Again, Allene Dearest, your letter is early. It came on this evenings [sic] train and of course I won't get any tomorrow morning to pay for it,~ but maybe I'll be rewarded again tomorrow evening. Here's hoping.
I guess you've guessed it dear when you guess fate is "agin" us. It's alright with me tho' so long as we are kept busy and out of mischief.
Our "Midas" has all those gold crowns in his upper jaw and electric headlights on a dark clear night are not to be compared with his illumination. Our Midas has the old King Midas backed clear off the board.
Of course, dear, we can, and do do porcelain work. Can't make porcelain inlays on these trips, account of that work requiring an electric furnace, but crowns and teeth we can supply. For crowns and bridge-work gold is stronger and more durable and we always advise our patients to take it for that reason. Of course if they want porcelain we give it to 'em, in fact we give 'em anything they want, ~ if it's within reason, or possible.
That's too bad about your gold crowns showing when you laugh dear.
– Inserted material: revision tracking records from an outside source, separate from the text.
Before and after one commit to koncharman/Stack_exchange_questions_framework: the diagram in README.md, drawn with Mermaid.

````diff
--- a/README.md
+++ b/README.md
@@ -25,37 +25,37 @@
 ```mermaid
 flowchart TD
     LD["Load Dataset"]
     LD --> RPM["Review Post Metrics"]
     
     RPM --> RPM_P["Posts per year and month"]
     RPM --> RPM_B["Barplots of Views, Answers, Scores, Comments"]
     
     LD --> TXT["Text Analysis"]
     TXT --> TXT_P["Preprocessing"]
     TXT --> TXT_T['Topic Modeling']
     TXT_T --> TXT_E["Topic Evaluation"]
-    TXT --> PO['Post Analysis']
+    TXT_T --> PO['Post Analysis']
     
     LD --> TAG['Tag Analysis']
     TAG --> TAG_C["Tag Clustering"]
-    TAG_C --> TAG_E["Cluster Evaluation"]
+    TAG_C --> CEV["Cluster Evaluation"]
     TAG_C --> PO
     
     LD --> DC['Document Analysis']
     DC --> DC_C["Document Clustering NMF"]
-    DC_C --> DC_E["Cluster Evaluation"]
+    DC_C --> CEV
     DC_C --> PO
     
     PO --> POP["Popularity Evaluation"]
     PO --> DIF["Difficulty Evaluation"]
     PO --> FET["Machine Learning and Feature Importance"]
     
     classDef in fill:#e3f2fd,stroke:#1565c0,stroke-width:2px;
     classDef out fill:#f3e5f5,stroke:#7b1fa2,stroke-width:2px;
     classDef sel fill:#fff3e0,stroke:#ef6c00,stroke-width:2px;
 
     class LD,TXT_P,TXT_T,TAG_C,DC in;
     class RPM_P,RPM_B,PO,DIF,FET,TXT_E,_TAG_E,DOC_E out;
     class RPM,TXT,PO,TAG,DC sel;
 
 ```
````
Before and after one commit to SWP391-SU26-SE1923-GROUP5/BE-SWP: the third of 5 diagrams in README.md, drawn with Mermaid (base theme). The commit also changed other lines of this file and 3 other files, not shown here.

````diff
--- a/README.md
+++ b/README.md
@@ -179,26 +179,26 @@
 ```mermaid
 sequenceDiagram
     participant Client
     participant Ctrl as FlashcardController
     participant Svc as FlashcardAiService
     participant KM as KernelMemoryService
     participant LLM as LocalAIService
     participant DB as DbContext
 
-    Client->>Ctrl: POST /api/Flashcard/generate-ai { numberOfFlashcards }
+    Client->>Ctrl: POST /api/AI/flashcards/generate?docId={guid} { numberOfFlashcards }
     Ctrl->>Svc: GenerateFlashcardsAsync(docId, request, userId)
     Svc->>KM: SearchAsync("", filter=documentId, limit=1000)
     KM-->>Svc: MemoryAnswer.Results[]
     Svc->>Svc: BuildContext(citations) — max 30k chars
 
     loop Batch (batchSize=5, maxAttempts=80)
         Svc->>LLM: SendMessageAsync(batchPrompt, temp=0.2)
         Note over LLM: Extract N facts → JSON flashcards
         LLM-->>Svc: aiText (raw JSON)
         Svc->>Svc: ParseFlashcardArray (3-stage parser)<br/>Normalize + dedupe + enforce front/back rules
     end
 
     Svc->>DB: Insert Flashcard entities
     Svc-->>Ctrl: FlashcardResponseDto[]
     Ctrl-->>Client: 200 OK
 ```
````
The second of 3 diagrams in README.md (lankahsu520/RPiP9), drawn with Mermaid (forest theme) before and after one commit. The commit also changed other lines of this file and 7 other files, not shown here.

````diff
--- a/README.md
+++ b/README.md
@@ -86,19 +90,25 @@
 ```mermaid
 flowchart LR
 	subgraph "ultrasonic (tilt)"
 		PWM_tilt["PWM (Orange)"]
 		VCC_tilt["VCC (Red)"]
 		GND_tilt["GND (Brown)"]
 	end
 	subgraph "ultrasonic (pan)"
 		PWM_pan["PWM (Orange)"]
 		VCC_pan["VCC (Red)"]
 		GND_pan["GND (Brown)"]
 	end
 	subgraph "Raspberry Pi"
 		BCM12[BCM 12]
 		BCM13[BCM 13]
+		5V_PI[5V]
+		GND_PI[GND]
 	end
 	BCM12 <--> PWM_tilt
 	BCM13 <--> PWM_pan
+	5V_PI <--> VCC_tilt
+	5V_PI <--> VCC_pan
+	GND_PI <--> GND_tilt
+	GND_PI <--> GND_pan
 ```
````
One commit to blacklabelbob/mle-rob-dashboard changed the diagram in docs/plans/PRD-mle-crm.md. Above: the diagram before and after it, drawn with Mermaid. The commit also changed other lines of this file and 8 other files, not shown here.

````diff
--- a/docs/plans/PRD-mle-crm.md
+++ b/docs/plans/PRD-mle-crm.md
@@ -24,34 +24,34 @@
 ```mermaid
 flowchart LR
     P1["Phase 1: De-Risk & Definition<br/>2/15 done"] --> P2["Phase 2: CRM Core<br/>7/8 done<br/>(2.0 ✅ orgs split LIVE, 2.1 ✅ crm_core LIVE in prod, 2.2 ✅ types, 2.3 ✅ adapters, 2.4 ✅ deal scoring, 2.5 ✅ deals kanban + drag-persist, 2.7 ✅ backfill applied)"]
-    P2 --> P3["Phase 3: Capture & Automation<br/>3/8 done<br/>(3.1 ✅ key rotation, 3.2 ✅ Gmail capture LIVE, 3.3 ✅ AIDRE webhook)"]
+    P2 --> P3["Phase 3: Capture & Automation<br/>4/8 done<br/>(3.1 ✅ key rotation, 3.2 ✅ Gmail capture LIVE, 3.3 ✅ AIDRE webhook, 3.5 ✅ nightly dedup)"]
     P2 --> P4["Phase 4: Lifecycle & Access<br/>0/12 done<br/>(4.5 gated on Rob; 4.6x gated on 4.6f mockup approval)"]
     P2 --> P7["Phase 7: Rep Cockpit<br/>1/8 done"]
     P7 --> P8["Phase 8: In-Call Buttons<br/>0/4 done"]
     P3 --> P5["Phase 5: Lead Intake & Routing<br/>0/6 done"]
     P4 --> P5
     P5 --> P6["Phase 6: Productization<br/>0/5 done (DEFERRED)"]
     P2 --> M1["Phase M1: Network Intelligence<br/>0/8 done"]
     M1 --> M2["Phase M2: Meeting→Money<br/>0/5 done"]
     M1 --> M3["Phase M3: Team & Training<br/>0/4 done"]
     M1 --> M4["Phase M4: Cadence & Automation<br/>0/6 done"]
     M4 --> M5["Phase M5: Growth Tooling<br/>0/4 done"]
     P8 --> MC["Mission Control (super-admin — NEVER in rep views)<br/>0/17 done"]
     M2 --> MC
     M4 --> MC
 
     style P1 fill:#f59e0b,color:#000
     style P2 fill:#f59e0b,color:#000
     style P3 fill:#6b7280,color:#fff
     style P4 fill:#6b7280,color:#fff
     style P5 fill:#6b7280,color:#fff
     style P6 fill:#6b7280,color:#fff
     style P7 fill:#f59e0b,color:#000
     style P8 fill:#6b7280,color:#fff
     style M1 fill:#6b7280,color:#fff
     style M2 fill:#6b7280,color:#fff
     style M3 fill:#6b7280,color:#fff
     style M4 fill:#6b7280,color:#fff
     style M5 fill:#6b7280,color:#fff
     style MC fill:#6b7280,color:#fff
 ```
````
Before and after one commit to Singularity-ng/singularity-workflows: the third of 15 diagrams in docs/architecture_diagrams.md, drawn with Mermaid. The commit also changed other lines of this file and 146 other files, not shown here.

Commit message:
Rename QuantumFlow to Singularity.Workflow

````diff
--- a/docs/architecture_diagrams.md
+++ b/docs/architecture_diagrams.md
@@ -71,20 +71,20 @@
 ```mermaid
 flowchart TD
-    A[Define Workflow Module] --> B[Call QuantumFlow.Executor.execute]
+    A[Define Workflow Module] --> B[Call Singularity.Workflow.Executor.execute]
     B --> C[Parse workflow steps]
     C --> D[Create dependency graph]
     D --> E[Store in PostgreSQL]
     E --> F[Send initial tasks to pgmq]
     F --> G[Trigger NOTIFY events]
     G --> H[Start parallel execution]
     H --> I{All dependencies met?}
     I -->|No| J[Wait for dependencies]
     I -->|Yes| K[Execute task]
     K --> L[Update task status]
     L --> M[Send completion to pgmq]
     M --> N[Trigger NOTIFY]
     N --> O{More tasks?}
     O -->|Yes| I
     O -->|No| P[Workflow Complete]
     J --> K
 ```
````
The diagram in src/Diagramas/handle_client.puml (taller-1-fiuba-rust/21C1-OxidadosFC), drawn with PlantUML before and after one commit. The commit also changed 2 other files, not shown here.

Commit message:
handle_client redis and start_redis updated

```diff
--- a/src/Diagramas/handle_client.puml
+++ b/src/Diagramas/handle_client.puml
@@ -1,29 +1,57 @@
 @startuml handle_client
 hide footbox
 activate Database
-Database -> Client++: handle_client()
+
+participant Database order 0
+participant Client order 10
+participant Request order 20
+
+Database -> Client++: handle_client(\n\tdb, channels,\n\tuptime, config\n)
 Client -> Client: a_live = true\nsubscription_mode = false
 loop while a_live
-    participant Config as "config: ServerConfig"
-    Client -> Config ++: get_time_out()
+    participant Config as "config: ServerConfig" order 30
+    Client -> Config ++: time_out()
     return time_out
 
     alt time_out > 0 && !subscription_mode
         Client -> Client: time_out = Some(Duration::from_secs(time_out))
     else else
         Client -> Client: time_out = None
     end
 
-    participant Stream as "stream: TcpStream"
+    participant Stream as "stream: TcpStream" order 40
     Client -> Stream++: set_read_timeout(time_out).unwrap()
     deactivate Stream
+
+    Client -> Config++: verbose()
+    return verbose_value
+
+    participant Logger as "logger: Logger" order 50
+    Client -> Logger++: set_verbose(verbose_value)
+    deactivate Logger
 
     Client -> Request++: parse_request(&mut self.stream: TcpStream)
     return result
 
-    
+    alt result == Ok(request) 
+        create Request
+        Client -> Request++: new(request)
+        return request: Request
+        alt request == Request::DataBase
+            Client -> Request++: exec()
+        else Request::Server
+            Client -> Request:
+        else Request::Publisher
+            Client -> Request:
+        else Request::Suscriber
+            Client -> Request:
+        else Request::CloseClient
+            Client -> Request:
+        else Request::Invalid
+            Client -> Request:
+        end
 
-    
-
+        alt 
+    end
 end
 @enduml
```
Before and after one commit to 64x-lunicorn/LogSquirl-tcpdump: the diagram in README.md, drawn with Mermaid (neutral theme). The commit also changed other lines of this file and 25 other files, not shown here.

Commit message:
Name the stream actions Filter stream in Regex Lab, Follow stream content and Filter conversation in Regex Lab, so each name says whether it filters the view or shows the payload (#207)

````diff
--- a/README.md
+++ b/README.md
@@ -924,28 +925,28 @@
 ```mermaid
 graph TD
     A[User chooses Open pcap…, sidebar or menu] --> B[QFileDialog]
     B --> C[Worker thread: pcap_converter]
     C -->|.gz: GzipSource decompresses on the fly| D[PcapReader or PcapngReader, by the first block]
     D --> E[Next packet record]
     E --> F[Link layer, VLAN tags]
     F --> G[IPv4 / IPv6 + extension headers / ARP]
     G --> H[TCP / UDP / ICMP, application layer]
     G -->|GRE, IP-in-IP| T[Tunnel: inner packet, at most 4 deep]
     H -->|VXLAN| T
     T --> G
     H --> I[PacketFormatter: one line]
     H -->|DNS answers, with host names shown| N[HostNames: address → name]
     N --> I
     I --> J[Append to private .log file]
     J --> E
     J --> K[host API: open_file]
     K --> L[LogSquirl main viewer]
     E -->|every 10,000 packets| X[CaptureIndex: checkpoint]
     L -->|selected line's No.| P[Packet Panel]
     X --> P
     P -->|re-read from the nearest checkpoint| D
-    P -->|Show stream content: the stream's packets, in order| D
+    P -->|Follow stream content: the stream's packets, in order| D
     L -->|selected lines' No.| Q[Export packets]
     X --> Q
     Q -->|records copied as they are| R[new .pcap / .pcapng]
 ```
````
Maybe some of these days I'll be able to show you what I can do in the way of changing them to porcelain. I should say I don't advise gold in the anterior teeth, altho' I, myself, have "a plenty."
You bet that one is a good picture of you and I'm going to keep it right in my pocket where I can take a look at it whenever I want to, and I want to now, so wait a second. You're unchanged dear; you're just as sweet looking as before.
Tell me what the S in your name stands for and don't tell me it's Samanthy or even Sophia.
With love dear I'm
February 4th 1916
[Editor's note: The "S" in my grandmother's name stands for "Simmonds."]